Matching teapot optional! In just a couple of tea-filled evenings and boredom-filled bus rides, I’ve made lots of progress already.

Matching teapot optional!

The rows are so long that they gobble up yarn like nobody’s business. Already, in just 15 rows, I’ve used up 40g of yarn.

Stripey situations getting started

How wide will the stripes be? More on that next time! It might involve a golden rule…

Spring Startitis?

Is it spring where you are?

It’s definitely spring where I am. Our winters are extremely mild (to my dismay… hush, you people with harsher winters, I know you hate them, but I genuinely miss snow!) I think it snowed one day this year? Maybe? It didn’t stay on the ground, just melted right away. And now, it’s definitely spring. Flowers are blooming, birds are singing – one landed on our balcony today, and my cat nearly had a heart attack, she was so excited!

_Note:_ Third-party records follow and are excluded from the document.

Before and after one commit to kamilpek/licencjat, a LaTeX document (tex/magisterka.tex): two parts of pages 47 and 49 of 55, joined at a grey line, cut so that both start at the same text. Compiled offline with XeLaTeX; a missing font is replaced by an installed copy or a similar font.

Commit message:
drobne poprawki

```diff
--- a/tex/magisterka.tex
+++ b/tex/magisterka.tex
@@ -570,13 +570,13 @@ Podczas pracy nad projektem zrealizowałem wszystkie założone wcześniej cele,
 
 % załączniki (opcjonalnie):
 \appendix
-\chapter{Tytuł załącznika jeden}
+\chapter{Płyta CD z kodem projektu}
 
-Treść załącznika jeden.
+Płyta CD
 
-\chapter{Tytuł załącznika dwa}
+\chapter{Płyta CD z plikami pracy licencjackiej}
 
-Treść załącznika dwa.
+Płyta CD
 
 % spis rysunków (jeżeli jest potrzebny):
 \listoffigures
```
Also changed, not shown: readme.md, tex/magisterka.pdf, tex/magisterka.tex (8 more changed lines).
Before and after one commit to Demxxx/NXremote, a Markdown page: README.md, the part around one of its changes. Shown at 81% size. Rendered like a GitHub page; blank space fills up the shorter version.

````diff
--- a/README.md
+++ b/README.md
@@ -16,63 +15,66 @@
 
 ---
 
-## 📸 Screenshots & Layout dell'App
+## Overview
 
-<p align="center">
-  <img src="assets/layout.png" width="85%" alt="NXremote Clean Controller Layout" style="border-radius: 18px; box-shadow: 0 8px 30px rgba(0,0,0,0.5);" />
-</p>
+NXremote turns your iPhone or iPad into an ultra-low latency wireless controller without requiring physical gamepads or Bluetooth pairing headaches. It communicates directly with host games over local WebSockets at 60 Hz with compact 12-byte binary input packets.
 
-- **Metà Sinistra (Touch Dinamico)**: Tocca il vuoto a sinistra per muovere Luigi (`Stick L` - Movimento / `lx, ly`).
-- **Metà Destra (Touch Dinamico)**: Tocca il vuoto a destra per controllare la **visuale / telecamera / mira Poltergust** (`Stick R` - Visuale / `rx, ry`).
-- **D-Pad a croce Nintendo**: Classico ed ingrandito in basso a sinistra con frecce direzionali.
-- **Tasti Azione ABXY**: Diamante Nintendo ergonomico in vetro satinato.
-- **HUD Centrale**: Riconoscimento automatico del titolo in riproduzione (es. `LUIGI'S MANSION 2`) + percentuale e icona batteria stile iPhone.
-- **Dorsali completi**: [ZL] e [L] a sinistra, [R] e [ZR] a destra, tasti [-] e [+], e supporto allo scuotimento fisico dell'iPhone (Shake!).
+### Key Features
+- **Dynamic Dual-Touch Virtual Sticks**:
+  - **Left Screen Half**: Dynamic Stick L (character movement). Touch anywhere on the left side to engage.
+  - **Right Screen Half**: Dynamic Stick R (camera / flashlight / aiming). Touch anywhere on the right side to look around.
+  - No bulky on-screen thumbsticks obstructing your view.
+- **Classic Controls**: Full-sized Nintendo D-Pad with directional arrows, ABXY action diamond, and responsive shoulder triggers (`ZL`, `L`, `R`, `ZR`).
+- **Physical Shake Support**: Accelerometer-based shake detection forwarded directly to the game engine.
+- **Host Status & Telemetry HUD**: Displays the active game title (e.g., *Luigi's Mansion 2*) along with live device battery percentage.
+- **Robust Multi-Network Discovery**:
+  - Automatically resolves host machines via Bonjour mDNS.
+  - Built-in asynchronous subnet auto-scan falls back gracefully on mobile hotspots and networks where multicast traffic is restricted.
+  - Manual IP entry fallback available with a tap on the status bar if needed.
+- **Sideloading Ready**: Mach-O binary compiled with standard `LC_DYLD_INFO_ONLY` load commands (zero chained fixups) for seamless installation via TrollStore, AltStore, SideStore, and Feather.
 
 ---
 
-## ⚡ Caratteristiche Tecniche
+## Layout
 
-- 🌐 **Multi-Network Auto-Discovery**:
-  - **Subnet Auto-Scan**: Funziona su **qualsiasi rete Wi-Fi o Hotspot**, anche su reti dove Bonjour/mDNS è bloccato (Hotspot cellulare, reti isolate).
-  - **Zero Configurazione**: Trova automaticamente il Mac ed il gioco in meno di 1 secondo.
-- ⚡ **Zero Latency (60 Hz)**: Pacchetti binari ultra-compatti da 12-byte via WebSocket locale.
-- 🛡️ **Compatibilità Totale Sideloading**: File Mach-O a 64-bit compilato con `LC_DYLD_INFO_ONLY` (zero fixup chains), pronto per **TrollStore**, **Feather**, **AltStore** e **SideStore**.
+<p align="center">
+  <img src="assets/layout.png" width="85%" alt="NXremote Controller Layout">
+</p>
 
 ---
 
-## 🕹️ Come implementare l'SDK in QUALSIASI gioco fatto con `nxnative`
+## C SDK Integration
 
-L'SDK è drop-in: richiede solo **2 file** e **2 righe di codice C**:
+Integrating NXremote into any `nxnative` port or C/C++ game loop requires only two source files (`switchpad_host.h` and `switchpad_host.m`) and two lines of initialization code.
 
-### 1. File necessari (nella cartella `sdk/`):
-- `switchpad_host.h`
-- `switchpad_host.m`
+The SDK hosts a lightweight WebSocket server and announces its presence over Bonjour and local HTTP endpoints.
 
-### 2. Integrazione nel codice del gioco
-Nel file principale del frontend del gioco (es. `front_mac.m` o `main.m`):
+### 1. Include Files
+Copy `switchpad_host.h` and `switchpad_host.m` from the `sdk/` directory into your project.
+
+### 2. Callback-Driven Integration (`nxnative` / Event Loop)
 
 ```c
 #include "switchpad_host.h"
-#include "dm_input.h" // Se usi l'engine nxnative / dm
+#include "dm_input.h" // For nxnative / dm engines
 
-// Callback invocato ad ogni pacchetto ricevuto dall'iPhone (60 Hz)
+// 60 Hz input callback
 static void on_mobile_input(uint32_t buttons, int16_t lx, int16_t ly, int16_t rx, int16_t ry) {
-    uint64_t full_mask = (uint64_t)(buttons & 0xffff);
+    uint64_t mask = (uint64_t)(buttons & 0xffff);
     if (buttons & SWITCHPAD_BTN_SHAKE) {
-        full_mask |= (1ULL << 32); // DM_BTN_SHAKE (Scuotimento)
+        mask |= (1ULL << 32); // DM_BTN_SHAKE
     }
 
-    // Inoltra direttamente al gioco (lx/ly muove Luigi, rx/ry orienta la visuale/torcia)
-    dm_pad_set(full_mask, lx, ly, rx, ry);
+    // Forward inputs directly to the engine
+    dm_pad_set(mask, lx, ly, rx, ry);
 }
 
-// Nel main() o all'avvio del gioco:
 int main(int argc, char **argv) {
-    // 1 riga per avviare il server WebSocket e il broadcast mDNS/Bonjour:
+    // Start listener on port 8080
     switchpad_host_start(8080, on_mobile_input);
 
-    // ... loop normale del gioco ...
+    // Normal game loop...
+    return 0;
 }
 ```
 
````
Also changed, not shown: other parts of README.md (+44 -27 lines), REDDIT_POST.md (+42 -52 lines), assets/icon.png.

The last week or so, I’ve been feeling a strong urge – and one I don’t feel very often… the urge to cast on LOTS of new projects! Usually I’m a finishing things kind of person. I like to have only a small number of things on the go, so I can experience the pleasure of finishing regularly. So wanting to cast on more than one thing at once is unusual for me! Nevertheless, my brain has been buzzing with ideas for new knits to start, even though it’s spring, and not exactly the right season for lots of warm woolies. (I know there’s spring knitting, too – goldy green lace and bright colours in lightweight yarns, and I have those going on already.)

Despite my urges, I’ve so far limited myself to just one new project: a totally non-seasonal worsted weight wool BLANKET! If you’ve been reading for a while, you’ll know that I really like knitted blankets. I’ve had the pattern I’m using for this one queued for a while (it’s free!!) – the Heirloom Chevron Throw, by Jocelyn Tunney/Fancy Tiger Crafts.

I’ve been contemplating colour options for what feels like forever, but finally settled on some version of a mostly (barf!) green gradient or ombré look. My pathetic paint mockup:

green gradient?

And here are the super pretty yarns I ended up with!

Barfy goldy greens!

All are Cascade 220 or 220 Heathers, except the middlemost green (the one that’s in a ball, not a skein, in the photos), which is Patons Classic Wool Worsted.

Someone else loves them too!

I’m REALLY excited about this project, and I think the finished blanket is going to look super perfect with my living room decor (okay okay… at this stage in my life, I don’t really have decor under control, but I do have throw pillows, and green placemats/coasters/okay green everything shut it). These colours are all over the place at my place! Evidence from the kitchen:

See, these colours are everywhere

Matchy matchy living room!

Pretty with my cushions!

I have all the yarn wound up and ready to go :) Hurray! (Bonus Shepherd Hoodie cameo!)

All wound up!

 

I think I’m going to call it the (Barf) Green Is Best Blanket :)